The Paddle Bass is available directly from Kala Brand instruments.
Register for the course here: http://playsinglaugh.com
Get the most from your DCM training course experience. I talk about what you can do, the books you could review, and some other steps to make your DCM experience the best it can be. The Developmental Community Music Course is a professional development program for music educators, music therapists, and community music facilitators. We explore music and the relationships created through active music making as a means for fostering communication, collaboration mutual support, and more. DCM Facilitators are able to design and present a variety of rhythm-based experiences, from drum circles to interactive drumming, musical games, and more. Influenced by Orff-Schulwerk and Music Therapy, the DCM Approach is the result of years of practical application of drumming, world music, improvisation, group facilitation, and community building. Kalani Das is a professional musician, Orff-Certified music educator, and Board-Certified Music Therapist with many years of experience as an educator, author, presenter, trainer, clinician, performer, and therapist.

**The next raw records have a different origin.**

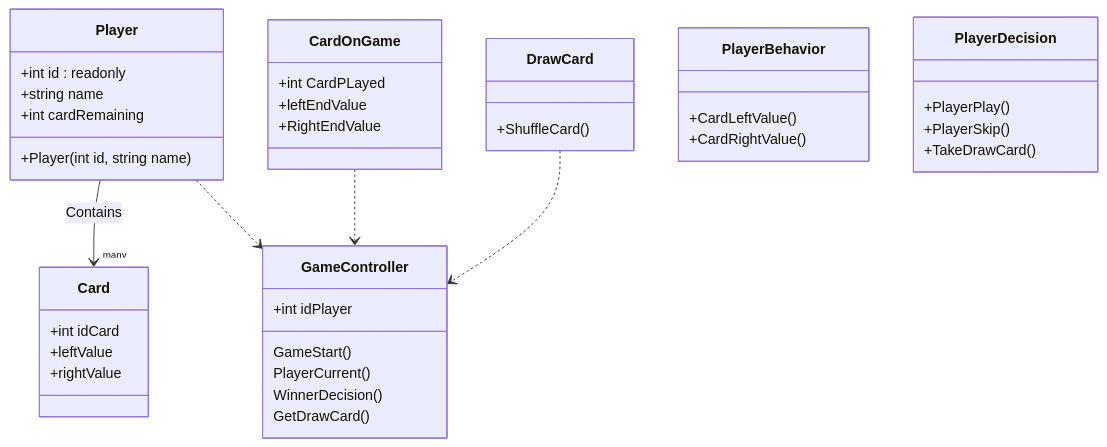
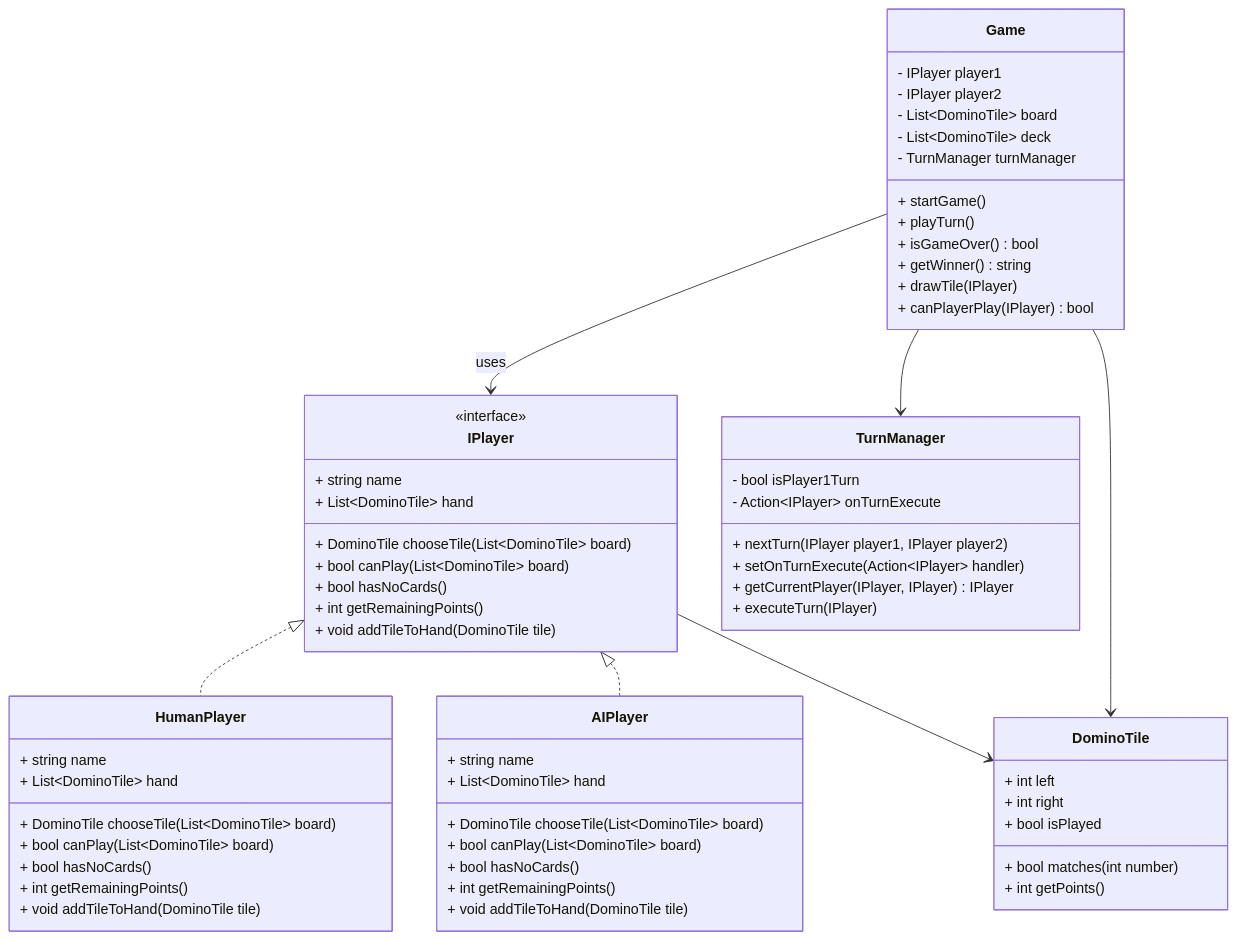
The diagram in Day6/DiagramClassProject/Domino.mmd (RavenFajar/bootCamp13), drawn with Mermaid before and after one commit.

```diff
--- a/Day6/DiagramClassProject/Domino.mmd
+++ b/Day6/DiagramClassProject/Domino.mmd
@@ -1,42 +1,70 @@
 classDiagram
 
-    Player --> "many" Card : Contains
-    Player ..> GameController
-    CardOnGame..> GameController
-    DrawCard ..> GameController
-   class Card{
-    +int idCard
-    +leftValue
-    +rightValue
-    
-   }
-    class Player{
-        +int id : readonly
-        +string name
-        +int cardRemaining
-        +Player(int id, string name)
-    }
-    class PlayerBehavior{
-        +CardLeftValue()
-        +CardRightValue()
-    }
-    class PlayerDecision{
-        +PlayerPlay()
-        +PlayerSkip()
-        +TakeDrawCard()
-    }
-    class GameController{
-        +int idPlayer
-        GameStart()
-        PlayerCurrent()
-        WinnerDecision()
-        GetDrawCard()
-    }
-    class CardOnGame{
-        +int CardPLayed
-        +leftEndValue
-        +RightEndValue
-    }
-    class DrawCard{
-        +ShuffleCard()
-    }
+class Game {
+    - IPlayer player1
+    - IPlayer player2
+    - List~DominoTile~ board
+    - List~DominoTile~ deck
+    - TurnManager turnManager
+    + startGame()
+    + playTurn()
+    + isGameOver() bool
+    + getWinner() string
+    + drawTile(IPlayer)
+    + canPlayerPlay(IPlayer) bool
+}
+
+class IPlayer {
+    <<interface>>
+    + string name
+    + List~DominoTile~ hand
+    + DominoTile chooseTile(List~DominoTile~ board)
+    + bool canPlay(List~DominoTile~ board)
+    + bool hasNoCards() 
+    + int getRemainingPoints()
+    + void addTileToHand(DominoTile tile)
+}
+
+class HumanPlayer {
+    + string name
+    + List~DominoTile~ hand
+    + DominoTile chooseTile(List~DominoTile~ board)
+    + bool canPlay(List~DominoTile~ board)
+    + bool hasNoCards() 
+    + int getRemainingPoints()
+    + void addTileToHand(DominoTile tile)
+}
+
+class AIPlayer {
+    + string name
+    + List~DominoTile~ hand
+    + DominoTile chooseTile(List~DominoTile~ board)
+    + bool canPlay(List~DominoTile~ board)
+    + bool hasNoCards() 
+    + int getRemainingPoints()
+    + void addTileToHand(DominoTile tile)
+}
+
+class DominoTile {
+    + int left
+    + int right
+    + bool isPlayed
+    + bool matches(int number)
+    + int getPoints()
+}
+
+class TurnManager {
+    - bool isPlayer1Turn
+    - Action~IPlayer~ onTurnExecute
+    + nextTurn(IPlayer player1, IPlayer player2)
+    + setOnTurnExecute(Action~IPlayer~ handler)
+    + getCurrentPlayer(IPlayer, IPlayer) IPlayer
+    + executeTurn(IPlayer)
+}
+
+Game --> TurnManager
+Game --> IPlayer : uses
+IPlayer <|.. HumanPlayer
+IPlayer <|.. AIPlayer
+IPlayer --> DominoTile
+Game --> DominoTile
```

Together in Rhythm Book with DVD: https://amzn.to/2qaMpJa
The Way of Music book with CD: https://amzn.to/2qhF3E7
Kalani’s World Rhythms Book: https://amzn.to/2HhcxKH
Drum Fun DVD: https://amzn.to/2Hf4Vs9
The Drum Circle DVD: https://amzn.to/2qesUzF
Akiwowo – Chant and World Drumming Arrangement
Learn all the drumming parts below.
Get the notation! Join the Club.
Akiwowo (Aki Wo Wo) is a song popularized by Nigerian Sing/Drummer Babatunde Olatunji. This arrangement was produced and performed by World Drum Club founder, Kalani Das and features Djembe, Dundun, Agogo, Caxixi, Ukulele, and Bass. World Drum Club is an online resource for drum and percussion lessons in a variety of styles, including latin, brazilian, west african and more. Kalani teaches lessons for beginners, intermediate and advanced players, as well as music therapists and music educators. Drummers of all kinds can enjoy percussion lessons for congas, bongos, cajon, dundun, djembe, shakers, rattles, cowbell, and a wide variety of hand percussion instruments. Music educators can use this channel to help teach their students about rhythm, timing, pulse, steady beat, dynamics, phrasing, meter, poly-rhythms, practice, ensembles, soloing, techniques, and playing world music. Support WORLD DRUM CLUB, for http://patreon.com/kalani. By supporting WDC, you support music education and the growth of quality drumming around the globe. Patrons get more access to videos, notation, and downloads and may message Kalani directly. Percussionists who are serious about their own education join WDC as part of their self-enrichment program.
Join Kalani for the Developmental Community Music Course
Drum circles have gotten most of the drumming-related press and promotion in the past 20 years, largely due to big spending and marketing efforts from major drum companies and organizations such as the International Music Products Association, but there are some other types of group drumming that offer more functionality and potential.
Why not a drum circle?
To be clear, drum circles can be fun. In fact, that’s what they’re supposed to be. They are a casual gathering of people to make music together, without the need to reach any particular musical goal, level of musicianship, or specific outcomes. These can all be seen as positive aspects, especially when getting everyone involved is the primary goal. But what about reaching other goals beyond involvement or having a good time? What are some of the best ways to reach musical and other goals? There are several.
Traditional Drumming Ensembles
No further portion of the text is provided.